Volcanic eruptions are caused by a red-hot liquid rock, called magma inside the earth's core. Volcanoes erupt when magma rises to the surface of the earth, which causes bubbles of gas to appear in it. This gas can cause pressure to build up in the mountain, and it eventually explodes. When the magma bursts out of the earth, it is called lava. The type of magma in the earth can create different volcanoes. If the magma is quite thin, the gas can escape easily and there will not be an…show more content… Fast occurs in the Pacific and slow in the Atlantic. Furthermore, there are plate boundaries Beneath Continents that sometimes-divergent currents occur beneath continents in which the continent breaks apart, producing a rift valley e.g. the Great African Rift Valley in East Africa. In a rift valley you find lakes and volcanic activity e.g. Mount Kilimanjaro. In time the rift valley will develop into an ocean of its own.
Lastly, there are Destructive Plate Margins and conservative plate margins. Destructive Plate Margins are the places where the Earth’s crust is being destroyed at the same rate as they are being formed at the constructive plate margins. Oceanic Convergence is where oceanic and continental plates meet. As oceanic plates are denser they go down toward the Mantel; this is subduction. Sediments that have accumulated at the bottom of the ocean form land mass as they rise as they melt due to the magma, through the continental crust and then re appear as the continent. Also, there is oceanic convergence. This is where two oceanic plates meet; one is forced under the other. Oceanic trenches are formed and island arcs; (Hawaii). Lastly, there are continental convergence where two continent plates meet and sediment is forced up to form mountains.

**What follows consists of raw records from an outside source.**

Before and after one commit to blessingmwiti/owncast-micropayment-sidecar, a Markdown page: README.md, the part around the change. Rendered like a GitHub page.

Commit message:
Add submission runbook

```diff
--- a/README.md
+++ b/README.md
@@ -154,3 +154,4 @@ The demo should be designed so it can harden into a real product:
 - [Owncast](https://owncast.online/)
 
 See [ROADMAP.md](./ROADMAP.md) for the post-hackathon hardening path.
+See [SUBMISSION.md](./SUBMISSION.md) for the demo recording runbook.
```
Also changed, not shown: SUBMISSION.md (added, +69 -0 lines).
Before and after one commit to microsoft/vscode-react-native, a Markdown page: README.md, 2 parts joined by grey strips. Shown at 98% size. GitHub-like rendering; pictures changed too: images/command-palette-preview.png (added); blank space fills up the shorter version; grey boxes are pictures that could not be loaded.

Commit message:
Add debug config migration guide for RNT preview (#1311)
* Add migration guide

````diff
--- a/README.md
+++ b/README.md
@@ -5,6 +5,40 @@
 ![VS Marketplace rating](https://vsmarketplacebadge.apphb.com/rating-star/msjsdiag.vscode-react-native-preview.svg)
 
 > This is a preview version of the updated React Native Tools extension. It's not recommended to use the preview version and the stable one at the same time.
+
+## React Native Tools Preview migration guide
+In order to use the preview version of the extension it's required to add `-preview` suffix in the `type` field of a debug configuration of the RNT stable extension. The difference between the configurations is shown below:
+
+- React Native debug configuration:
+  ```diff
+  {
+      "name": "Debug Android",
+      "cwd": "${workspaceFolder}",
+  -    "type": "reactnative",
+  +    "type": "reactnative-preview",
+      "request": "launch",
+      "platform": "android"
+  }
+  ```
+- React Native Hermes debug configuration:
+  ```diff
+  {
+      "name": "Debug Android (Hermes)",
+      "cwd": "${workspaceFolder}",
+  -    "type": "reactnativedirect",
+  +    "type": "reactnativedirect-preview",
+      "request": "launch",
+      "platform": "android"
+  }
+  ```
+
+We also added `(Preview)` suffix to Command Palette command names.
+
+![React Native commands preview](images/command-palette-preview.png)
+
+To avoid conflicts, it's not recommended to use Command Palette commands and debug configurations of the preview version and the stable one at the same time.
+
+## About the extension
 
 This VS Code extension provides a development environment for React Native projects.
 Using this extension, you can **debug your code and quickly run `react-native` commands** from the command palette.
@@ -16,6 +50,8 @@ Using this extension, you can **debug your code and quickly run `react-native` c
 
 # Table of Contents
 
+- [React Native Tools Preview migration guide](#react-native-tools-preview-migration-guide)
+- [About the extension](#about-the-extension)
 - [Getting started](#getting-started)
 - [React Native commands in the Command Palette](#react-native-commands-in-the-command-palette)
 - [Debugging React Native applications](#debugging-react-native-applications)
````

And, Conservative Margins are where two plates slide over each other and there is neither creation nor destruction takes place. There is no subduction or volcanic activity. However, the plates move